=== Begin Enclosure ===
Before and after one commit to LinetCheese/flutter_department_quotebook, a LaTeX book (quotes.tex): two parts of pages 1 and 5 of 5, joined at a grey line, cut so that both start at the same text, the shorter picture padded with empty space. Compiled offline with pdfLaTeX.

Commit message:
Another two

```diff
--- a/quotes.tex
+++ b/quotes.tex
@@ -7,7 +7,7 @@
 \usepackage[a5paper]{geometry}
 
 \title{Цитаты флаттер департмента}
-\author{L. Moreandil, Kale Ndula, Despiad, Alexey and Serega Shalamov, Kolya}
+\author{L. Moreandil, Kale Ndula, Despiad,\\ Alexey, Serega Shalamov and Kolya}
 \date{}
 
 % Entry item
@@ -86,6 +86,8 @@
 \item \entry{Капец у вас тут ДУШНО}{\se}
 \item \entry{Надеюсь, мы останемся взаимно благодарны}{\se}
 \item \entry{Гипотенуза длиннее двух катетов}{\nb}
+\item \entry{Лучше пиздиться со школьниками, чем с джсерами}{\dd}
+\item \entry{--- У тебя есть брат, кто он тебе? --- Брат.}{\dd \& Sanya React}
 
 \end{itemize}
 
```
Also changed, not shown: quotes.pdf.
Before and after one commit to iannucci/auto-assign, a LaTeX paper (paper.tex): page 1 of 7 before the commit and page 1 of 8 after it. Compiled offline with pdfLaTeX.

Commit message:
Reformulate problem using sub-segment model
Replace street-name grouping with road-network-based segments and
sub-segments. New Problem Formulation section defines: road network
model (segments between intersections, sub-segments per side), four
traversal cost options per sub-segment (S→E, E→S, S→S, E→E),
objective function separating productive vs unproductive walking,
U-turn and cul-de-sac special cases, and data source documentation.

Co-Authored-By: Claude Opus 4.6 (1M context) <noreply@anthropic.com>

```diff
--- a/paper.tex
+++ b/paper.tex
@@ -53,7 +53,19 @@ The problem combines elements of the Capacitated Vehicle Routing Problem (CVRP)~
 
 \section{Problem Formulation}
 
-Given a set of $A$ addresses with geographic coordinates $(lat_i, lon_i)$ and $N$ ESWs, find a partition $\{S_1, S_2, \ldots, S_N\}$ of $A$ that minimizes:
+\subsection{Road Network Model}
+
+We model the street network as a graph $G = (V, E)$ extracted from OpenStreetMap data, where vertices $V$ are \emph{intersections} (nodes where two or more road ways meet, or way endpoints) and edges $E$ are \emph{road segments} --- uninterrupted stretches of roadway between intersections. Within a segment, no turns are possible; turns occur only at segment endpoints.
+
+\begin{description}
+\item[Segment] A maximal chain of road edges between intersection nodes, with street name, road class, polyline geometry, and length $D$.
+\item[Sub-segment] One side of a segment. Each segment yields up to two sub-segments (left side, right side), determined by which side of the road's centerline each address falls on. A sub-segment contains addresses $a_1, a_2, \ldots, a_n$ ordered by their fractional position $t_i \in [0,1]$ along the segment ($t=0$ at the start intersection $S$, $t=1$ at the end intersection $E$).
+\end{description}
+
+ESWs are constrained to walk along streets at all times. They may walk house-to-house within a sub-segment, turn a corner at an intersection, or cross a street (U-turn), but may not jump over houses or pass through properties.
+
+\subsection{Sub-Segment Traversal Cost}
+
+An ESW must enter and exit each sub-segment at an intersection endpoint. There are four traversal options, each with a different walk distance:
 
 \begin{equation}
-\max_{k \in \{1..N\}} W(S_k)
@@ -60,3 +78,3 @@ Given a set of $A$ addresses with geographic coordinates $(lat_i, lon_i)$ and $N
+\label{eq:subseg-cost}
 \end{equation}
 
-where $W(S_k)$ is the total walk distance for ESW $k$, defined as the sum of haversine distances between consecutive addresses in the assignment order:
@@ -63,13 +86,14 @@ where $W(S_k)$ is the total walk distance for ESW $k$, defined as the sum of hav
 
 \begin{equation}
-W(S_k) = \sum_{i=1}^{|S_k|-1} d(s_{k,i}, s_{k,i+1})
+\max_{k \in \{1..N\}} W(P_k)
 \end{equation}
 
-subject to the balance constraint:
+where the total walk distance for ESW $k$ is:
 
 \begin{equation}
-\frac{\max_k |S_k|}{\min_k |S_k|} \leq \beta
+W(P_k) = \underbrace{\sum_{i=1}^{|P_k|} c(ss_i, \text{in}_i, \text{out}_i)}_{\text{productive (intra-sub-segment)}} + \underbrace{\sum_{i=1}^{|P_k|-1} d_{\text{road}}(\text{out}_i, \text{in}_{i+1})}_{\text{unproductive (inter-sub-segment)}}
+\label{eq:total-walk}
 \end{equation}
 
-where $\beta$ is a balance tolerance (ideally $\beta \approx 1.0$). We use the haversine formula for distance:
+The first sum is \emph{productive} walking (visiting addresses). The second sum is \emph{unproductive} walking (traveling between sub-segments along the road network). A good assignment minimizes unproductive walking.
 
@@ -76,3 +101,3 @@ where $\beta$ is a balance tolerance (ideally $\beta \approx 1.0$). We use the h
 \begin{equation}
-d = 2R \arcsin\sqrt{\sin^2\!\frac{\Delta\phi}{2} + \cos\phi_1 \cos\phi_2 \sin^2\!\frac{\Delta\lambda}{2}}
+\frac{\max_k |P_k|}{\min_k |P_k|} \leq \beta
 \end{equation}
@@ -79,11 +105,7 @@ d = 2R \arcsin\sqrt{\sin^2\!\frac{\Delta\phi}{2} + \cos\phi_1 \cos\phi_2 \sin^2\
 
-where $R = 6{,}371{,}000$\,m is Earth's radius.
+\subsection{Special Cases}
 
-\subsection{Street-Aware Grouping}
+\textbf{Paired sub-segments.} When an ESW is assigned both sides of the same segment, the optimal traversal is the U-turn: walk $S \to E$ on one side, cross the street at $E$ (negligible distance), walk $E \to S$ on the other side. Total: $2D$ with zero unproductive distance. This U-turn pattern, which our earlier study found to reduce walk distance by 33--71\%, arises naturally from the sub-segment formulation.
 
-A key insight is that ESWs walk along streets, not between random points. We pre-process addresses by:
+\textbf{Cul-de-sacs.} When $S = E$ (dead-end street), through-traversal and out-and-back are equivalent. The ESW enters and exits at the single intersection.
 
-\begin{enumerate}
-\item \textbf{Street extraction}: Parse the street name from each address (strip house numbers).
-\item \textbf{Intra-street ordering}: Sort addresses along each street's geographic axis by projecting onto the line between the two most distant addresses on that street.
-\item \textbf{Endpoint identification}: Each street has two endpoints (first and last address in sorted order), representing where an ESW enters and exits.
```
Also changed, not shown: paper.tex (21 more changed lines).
=== End Enclosure ===
What to do:
Copy the lines from the entries above in which the word "textbf" appears.

Written solution:
+\textbf{Paired sub-segments.} When an ESW is assigned both sides of the same segment, the optimal traversal is the U-turn: walk $S \to E$ on one side, cross the street at $E$ (negligible distance), walk $E \to S$ on the other side. Total: $2D$ with zero unproductive distance. This U-turn pattern, which our earlier study found to reduce walk distance by 33--71\%, arises naturally from the sub-segment formulation.
+\textbf{Cul-de-sacs.} When $S = E$ (dead-end street), through-traversal and out-and-back are equivalent. The ESW enters and exits at the single intersection.
-\item \textbf{Street extraction}: Parse the street name from each address (strip house numbers).
-\item \textbf{Intra-street ordering}: Sort addresses along each street's geographic axis by projecting onto the line between the two most distant addresses on that street.
-\item \textbf{Endpoint identification}: Each street has two endpoints (first and last address in sorted order), representing where an ESW enters and exits.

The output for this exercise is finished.